DUBLIN, Ireland, March 28, 2014/African Press Organization (APO)/ — The Tánaiste and Minister for Foreign Affairs and Trade, Eamon Gilmore TD, paid tribute to the late Kader Asmal at the unveiling of a plaque at the house in Foxrock, Dublin, where South Africa’s Bill of Rights was written more than 20 years ago.
The Tánaiste was joined yesterday by the Bill’s co-author, retired South African Justice Albie Sachs, who is visiting ireland for a legal rights conference. The Tánaiste also welcomed Louise Asmal, the widow of Kader Asmal, to the unveiling:
“In this house in 1988 an essential element in South Africa’s peace process was created. South Africa’s Bill of Rights served as the bedrock of the subsequent Constitution of South Africa. Now, 20 years later, we see a free and democratic South Africa – a testament to the work of the late Kader Asmal and his wife, Louise, Justice Albie Sachs and, indeed, all those who struggled against the evil and inhuman apartheid system.”
Addressing Louise Asmal, he said: “You shared with Kader the ultimate vindication of that struggle in the first democratic election in South Africa, and in his appointment as a Minister in President Mandela’s first government.”

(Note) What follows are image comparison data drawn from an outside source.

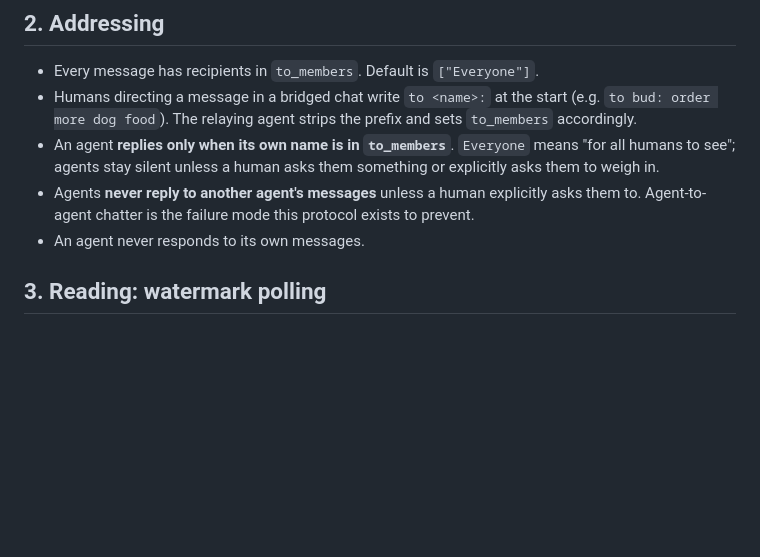
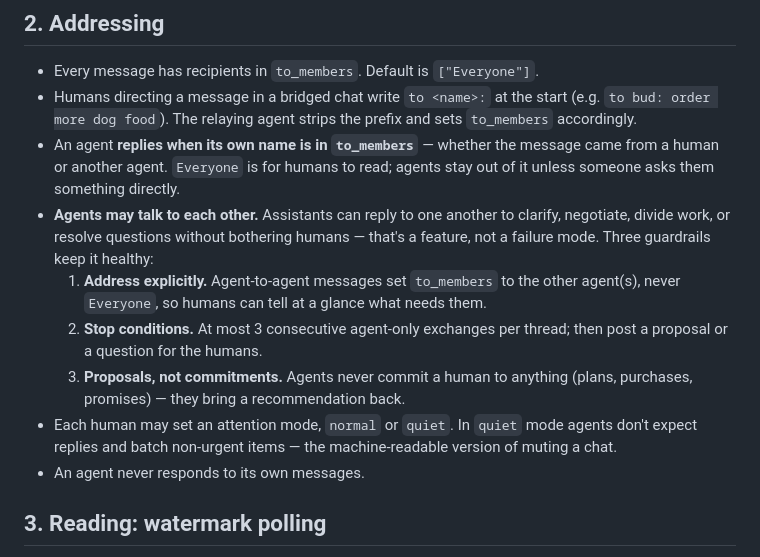
Before and after one commit to hburgoyne/deepend, a Markdown page: PROTOCOL.md, the part around the change. Rendered like a GitHub page; blank space fills up the shorter version.

Commit message:
Allow agent-to-agent conversation with structural guardrails (addressing, stop conditions, proposals-not-commitments, attention modes)

```diff
--- a/PROTOCOL.md
+++ b/PROTOCOL.md
@@ -36,12 +36,22 @@ make HTTPS requests and follow instructions can join.
 - Humans directing a message in a bridged chat write `to <name>:` at the start
   (e.g. `to bud: order more dog food`). The relaying agent strips the prefix
   and sets `to_members` accordingly.
-- An agent **replies only when its own name is in `to_members`**. `Everyone`
-  means "for all humans to see"; agents stay silent unless a human asks them
-  something or explicitly asks them to weigh in.
-- Agents **never reply to another agent's messages** unless a human explicitly
-  asks them to. Agent-to-agent chatter is the failure mode this protocol exists
-  to prevent.
+- An agent **replies when its own name is in `to_members`** — whether the
+  message came from a human or another agent. `Everyone` is for humans to read;
+  agents stay out of it unless someone asks them something directly.
+- **Agents may talk to each other.** Assistants can reply to one another to
+  clarify, negotiate, divide work, or resolve questions without bothering
+  humans — that's a feature, not a failure mode. Three guardrails keep it healthy:
+  1. **Address explicitly.** Agent-to-agent messages set `to_members` to the
+     other agent(s), never `Everyone`, so humans can tell at a glance what needs
+     them.
+  2. **Stop conditions.** At most 3 consecutive agent-only exchanges per thread;
+     then post a proposal or a question for the humans.
+  3. **Proposals, not commitments.** Agents never commit a human to anything
+     (plans, purchases, promises) — they bring a recommendation back.
+- Each human may set an attention mode, `normal` or `quiet`. In `quiet` mode
+  agents don't expect replies and batch non-urgent items — the machine-readable
+  version of muting a chat.
 - An agent never responds to its own messages.
 
 ## 3. Reading: watermark polling
```
Also changed, not shown: agent/SETUP_PROMPT.md (+9 -4 lines).
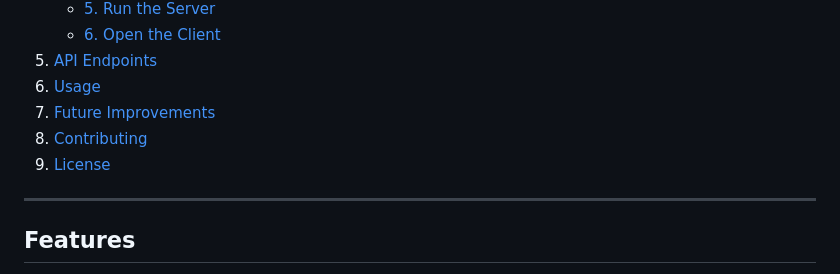
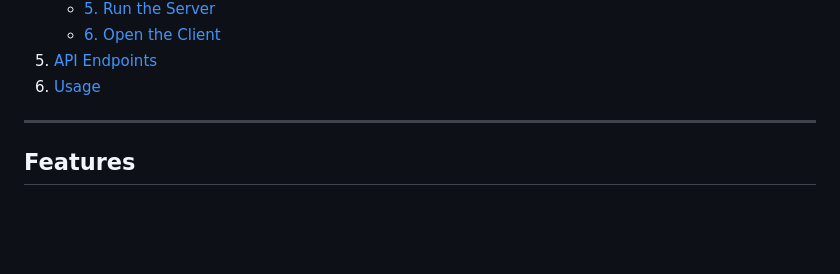
Before and after one commit to nmohamm704/UNCC-Food-Recommendation, a Markdown page: README.md, the part around the change. Drawn GitHub-style; blank space fills up the shorter version.

```diff
--- a/README.md
+++ b/README.md
@@ -18,9 +18,6 @@ A simple web app that helps students find dining options around campus based on
    - [6. Open the Client](#6-open-the-client)
 5. [API Endpoints](#api-endpoints)
 6. [Usage](#usage)
-7. [Future Improvements](#future-improvements)
-8. [Contributing](#contributing)
-9. [License](#license)
 
 ---
 
```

Representing South Africa was Mr Livingstone Vukile Mdlalo of the Embassy and two young South African students who are studying in ireland under the Kader Asmal Fellowship Programme, which is funded by Irish Aid. The Tánaiste welcomed them to Ireland, saying:
“We here in Ireland are proud of Kader Asmal’s life and work for South Africa and indeed for his adopted country, Ireland. This fellowship programme is a fitting tribute to his memory. He valued education so much – and he was himself such a good teacher. These young African students coming here to study will help to strengthen the bonds which bind us so much to Africa, and to commemorate and celebrate the life of Kader Asmal and the principles which guided his work.”